"We had growth across every line of business" including personal computers, data centers, security, communications and phones, Chief Financial Officer Stacy Smith told CNBC after the earnings report.
Shares of thechip giant rose in after-hours trading. (Click here for the latest after-hours quote.)
Earnings excluding items rose to 69 cents per share, up from 59 cents a share in the year-earlier period.
Net income rose 6 percent to $3.4 billion.
Revenue jumped 21 percent to $13.9 billion from $11.46 billion a year ago.
Analysts had expected the company to report earnings excluding items of 61 cents per share on revenue of $13.72 billion, according to Thompson Reuters.
Smith said one of the biggest growth drivers in the quarter was from emerging markets. With prices coming down, more people could afford to buy a computer with Intel inside, he said. In China, for instance, a computer once cost someone 175 weeks of income; it is now down to eight weeks.
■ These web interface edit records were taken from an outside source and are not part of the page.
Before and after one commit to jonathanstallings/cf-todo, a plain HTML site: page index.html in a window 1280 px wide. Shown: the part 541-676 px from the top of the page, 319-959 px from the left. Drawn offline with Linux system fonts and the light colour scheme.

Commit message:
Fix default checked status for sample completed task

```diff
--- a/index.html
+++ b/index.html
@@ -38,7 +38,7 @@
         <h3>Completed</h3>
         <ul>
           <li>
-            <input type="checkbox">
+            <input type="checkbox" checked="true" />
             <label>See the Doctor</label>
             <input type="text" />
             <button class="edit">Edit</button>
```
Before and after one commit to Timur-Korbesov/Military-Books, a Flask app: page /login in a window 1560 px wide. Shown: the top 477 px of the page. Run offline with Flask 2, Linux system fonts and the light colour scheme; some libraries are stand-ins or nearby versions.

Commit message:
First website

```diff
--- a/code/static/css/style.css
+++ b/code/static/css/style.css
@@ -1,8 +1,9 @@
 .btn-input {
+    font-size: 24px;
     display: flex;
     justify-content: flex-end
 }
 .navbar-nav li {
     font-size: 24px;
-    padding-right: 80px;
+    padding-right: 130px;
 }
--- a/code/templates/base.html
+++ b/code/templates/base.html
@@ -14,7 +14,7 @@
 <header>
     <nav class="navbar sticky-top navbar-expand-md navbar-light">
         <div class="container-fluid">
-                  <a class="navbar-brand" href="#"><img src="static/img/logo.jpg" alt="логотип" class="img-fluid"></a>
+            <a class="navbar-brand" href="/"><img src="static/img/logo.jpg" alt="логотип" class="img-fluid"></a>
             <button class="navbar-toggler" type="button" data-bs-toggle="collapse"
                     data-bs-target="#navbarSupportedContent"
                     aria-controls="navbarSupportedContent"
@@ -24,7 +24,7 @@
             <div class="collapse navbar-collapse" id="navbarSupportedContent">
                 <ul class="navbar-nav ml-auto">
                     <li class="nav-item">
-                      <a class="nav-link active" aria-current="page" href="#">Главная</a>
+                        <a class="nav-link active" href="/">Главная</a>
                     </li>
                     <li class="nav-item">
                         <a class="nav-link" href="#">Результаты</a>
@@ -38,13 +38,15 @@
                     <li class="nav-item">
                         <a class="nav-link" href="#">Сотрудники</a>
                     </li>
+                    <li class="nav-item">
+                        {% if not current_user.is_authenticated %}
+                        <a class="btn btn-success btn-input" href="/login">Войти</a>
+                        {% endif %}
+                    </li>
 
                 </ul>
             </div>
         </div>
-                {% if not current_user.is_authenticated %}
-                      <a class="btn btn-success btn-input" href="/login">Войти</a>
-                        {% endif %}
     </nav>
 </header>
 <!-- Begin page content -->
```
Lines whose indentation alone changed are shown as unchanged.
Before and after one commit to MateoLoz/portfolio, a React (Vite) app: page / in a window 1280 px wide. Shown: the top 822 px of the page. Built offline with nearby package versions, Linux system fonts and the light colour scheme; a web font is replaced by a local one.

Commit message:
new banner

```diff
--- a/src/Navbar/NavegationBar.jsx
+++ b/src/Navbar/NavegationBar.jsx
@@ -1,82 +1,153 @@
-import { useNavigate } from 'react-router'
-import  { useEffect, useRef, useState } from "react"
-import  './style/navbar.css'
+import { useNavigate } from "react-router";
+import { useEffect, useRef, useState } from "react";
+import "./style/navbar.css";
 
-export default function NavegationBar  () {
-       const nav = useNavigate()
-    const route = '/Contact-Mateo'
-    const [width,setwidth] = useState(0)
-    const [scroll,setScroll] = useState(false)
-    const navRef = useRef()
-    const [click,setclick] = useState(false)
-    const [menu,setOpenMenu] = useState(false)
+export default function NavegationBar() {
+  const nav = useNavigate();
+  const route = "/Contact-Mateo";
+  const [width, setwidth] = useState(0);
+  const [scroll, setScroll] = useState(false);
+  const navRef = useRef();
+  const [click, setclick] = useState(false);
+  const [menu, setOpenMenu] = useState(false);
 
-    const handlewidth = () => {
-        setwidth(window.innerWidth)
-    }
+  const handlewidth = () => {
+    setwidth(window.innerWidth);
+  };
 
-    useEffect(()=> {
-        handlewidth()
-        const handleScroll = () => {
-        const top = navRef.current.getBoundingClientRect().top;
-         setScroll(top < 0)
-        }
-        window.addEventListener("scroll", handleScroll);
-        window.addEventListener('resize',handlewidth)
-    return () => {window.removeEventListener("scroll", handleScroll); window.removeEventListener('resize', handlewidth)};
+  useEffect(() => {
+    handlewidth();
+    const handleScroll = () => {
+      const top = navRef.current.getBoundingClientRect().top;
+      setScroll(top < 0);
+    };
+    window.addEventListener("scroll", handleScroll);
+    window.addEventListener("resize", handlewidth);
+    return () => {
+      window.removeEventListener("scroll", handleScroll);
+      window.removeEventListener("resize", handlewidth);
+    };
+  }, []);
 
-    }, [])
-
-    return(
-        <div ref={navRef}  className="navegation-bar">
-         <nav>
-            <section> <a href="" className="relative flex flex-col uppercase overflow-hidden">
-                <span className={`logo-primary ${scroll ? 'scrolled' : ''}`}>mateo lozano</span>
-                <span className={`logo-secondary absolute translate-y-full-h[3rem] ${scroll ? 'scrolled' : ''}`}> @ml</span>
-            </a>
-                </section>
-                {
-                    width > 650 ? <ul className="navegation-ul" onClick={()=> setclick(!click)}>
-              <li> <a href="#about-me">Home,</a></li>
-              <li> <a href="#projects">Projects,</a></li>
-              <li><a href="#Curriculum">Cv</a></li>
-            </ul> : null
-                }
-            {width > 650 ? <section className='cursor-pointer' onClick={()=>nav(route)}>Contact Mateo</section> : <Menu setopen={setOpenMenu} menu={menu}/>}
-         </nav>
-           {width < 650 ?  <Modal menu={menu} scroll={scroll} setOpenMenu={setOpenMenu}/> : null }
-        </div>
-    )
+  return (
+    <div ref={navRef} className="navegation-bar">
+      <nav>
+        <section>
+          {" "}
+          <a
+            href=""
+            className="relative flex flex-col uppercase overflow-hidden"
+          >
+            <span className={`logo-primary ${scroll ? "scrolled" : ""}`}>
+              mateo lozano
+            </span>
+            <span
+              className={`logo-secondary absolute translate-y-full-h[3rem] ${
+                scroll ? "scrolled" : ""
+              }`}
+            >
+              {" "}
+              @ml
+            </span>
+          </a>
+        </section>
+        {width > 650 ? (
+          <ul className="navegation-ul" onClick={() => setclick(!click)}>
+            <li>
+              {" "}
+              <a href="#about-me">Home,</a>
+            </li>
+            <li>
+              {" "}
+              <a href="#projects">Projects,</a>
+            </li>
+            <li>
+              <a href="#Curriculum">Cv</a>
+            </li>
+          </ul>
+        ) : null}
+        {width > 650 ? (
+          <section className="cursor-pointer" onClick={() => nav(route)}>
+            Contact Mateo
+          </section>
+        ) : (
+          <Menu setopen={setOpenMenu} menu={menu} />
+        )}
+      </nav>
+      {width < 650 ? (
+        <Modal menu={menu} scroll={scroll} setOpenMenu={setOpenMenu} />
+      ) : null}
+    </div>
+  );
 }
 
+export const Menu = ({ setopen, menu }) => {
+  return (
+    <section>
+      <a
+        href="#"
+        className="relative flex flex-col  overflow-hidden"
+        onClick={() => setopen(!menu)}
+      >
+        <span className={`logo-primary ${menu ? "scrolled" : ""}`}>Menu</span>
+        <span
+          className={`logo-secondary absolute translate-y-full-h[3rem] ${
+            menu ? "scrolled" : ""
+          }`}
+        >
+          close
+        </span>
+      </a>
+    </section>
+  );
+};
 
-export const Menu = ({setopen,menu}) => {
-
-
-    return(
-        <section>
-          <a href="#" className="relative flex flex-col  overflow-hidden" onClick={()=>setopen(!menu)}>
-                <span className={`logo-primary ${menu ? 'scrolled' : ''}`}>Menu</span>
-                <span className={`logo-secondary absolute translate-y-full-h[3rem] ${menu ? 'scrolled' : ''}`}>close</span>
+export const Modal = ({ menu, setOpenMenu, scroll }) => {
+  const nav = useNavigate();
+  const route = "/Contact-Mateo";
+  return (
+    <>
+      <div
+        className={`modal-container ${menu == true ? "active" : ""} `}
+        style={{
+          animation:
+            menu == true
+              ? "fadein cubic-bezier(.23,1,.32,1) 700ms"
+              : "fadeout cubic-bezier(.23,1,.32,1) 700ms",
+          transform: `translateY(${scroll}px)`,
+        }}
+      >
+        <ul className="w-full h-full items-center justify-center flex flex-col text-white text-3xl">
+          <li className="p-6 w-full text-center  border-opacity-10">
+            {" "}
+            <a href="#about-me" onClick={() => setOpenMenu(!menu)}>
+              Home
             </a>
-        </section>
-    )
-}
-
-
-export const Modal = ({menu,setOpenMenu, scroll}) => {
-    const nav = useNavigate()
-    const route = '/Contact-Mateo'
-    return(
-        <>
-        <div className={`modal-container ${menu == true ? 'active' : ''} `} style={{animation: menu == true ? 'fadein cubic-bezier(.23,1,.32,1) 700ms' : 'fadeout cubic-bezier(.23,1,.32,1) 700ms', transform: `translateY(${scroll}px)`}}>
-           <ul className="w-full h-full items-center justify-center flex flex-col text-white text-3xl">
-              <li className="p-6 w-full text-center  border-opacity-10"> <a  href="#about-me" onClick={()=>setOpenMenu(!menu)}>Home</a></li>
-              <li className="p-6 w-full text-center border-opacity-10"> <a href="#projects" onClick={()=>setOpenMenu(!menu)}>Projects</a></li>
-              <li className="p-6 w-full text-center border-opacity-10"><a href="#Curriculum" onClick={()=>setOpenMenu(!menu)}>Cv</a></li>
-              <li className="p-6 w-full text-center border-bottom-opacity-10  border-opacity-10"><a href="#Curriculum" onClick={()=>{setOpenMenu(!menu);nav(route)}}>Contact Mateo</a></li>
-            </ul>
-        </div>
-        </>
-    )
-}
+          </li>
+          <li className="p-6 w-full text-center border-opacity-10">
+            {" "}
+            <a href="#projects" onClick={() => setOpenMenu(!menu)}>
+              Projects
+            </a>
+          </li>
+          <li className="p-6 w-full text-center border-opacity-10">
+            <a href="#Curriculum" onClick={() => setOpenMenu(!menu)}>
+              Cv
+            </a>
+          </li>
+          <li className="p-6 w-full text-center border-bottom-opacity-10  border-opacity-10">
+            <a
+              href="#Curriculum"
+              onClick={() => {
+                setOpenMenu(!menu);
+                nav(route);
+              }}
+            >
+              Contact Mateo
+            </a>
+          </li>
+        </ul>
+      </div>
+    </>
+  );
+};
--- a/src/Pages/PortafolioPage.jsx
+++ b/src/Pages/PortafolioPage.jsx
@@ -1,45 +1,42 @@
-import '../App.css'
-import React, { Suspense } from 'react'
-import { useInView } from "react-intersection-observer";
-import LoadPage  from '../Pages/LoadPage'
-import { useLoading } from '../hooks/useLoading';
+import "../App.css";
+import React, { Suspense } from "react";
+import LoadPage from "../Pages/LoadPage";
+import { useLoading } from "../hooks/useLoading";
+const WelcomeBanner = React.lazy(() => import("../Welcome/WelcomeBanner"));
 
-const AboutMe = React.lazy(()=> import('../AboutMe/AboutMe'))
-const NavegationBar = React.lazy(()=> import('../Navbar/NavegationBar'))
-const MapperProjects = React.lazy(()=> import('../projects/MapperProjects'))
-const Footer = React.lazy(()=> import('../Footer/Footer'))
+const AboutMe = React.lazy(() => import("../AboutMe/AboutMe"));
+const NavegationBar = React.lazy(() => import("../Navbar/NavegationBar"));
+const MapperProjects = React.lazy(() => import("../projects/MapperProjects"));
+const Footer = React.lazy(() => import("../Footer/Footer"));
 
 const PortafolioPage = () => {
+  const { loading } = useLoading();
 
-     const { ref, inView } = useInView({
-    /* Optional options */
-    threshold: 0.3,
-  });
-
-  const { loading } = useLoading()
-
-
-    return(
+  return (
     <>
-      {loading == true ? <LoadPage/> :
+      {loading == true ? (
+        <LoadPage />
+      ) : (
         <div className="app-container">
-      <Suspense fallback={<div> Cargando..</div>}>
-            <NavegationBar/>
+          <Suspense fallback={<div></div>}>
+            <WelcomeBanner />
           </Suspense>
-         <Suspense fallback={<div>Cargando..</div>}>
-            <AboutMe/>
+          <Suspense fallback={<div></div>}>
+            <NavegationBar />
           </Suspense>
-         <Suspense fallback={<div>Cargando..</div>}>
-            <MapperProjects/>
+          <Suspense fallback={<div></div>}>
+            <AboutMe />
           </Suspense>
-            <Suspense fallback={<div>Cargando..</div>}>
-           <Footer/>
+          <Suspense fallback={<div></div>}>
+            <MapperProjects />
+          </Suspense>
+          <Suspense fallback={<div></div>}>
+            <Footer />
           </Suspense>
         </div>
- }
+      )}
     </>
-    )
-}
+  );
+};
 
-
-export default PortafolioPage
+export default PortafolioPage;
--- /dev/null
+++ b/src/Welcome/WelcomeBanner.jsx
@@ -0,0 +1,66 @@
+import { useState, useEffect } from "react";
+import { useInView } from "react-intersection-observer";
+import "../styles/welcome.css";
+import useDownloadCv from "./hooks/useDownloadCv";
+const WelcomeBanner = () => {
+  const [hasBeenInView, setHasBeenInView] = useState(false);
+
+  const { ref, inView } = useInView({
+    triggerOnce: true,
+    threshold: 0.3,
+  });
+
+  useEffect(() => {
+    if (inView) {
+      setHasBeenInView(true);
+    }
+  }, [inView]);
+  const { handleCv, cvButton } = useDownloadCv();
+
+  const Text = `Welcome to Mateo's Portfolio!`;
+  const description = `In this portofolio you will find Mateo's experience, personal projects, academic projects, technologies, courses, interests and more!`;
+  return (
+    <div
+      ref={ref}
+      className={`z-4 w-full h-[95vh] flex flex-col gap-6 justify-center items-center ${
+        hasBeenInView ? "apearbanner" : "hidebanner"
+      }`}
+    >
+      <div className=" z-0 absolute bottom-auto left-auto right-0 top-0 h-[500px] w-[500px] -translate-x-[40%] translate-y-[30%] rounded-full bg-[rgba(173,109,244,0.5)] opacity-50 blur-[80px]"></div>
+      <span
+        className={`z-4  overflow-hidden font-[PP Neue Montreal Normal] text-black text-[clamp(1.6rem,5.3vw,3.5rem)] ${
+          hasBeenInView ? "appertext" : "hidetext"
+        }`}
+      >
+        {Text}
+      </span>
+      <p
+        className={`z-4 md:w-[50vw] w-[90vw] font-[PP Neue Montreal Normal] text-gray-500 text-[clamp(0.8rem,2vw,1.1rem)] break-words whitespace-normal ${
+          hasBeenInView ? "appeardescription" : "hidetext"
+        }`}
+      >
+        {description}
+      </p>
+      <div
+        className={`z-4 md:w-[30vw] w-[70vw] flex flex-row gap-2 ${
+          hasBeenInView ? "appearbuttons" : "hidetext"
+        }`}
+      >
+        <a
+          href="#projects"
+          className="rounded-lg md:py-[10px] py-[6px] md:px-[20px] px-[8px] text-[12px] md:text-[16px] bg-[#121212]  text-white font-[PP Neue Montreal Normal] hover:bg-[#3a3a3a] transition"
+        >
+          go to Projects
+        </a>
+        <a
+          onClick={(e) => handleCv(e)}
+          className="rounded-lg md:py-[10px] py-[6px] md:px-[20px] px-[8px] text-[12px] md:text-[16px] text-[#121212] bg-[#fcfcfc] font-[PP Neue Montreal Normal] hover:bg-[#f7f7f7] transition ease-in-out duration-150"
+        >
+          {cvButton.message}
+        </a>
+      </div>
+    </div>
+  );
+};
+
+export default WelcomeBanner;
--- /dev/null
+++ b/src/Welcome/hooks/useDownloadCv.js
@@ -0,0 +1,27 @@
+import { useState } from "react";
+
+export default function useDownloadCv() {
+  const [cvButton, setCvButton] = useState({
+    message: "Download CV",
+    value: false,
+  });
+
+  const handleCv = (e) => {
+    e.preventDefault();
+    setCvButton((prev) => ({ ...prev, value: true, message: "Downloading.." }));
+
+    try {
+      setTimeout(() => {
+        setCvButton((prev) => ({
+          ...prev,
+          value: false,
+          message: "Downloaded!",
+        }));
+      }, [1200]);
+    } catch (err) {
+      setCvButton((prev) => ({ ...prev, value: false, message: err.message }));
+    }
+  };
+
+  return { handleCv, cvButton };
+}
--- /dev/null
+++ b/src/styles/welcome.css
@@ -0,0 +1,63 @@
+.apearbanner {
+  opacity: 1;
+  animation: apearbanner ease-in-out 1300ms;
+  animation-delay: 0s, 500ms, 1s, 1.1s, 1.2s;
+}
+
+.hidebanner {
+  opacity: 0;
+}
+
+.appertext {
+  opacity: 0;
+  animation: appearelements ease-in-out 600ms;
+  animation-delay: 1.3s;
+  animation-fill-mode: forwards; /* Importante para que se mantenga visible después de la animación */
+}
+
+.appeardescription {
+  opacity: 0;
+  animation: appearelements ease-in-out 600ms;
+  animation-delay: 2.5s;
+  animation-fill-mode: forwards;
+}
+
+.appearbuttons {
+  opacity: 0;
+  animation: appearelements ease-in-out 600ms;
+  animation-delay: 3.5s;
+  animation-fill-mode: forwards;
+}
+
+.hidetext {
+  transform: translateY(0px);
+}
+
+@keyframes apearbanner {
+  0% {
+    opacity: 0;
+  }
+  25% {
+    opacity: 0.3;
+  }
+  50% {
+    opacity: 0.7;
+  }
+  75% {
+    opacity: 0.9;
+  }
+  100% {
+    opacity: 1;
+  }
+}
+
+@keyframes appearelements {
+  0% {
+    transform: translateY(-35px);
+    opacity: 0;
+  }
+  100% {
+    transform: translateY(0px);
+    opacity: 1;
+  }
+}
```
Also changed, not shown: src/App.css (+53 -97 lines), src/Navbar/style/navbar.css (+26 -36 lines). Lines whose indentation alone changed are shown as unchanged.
However, Smith expects sluggish sales to continue in mature consumer markets, particularly in Europe.
The company forecast quarterly revenue in line with Wall Street's expectations as a shortage of hard drives disrupts PC production in a market already hurt by a shaky economy and a growing preference for tablets.
Intel warned last month the damage wrought by flooding in Thailand — the world's largest producer of computer drives — would curtail December-quarter earnings.
Intel had a gross margin of 64 percent in the fourth quarter, with a non-GAAP gross margin of 65 percent. Analysts on average expected 64.6 percent.
Rushing to speed up its development of competitive chips for smartphones and tablets, Intel said it would boost capital expenditures in 2012 to $12.5 billion, plus or minus $400 million. Last year its capital expenditures were $10.7 billion.
"The biggest surprise is the capital expenditures for the new year," said Evercore Partners analyst Patrick Wang. "They're investing to catch up and not only be at parity but exceed where the handset incumbents are."
Lenovo and Motorola Mobility have agreed to use Intel's new Medfield chip in upcoming smartphones, and investors are keen to see how the new devices do with consumers.
After flooding in Thailand ruined factories and sensitive machinery, shortages of the components are expected to persist through the first half of 2012 and disrupt PC production, but Smith told CNBC inventories would recover in the second quarter.
Intel said revenue in the current quarter would be $12.8 billion, plus or minus $500 million. Analysts on average had expected current-quarter revenue of $12.770 billion, according to Thomson Reuters.
Hoping to safeguard its position in PCs, Intel this year will kick off its largest marketing campaign since 2003, with "Ultrabooks" — instant-on super-thin laptops it hopes can stand up to the likes of Apple's Macbook Air, while giving off some of the technological chic the iPad and other tablets exude.
Fears of falling PC sales hurt the shares of Microsoft , Dell and Intel for much of 2011. Intel's stock has recovered over the past three months, partly due to the chip maker's relatively high 3.3 percent dividend yield.
Still trading at a modest 10.8 times expected earnings, the shares recently hit a 52-week high.
Reuters contributed to this report.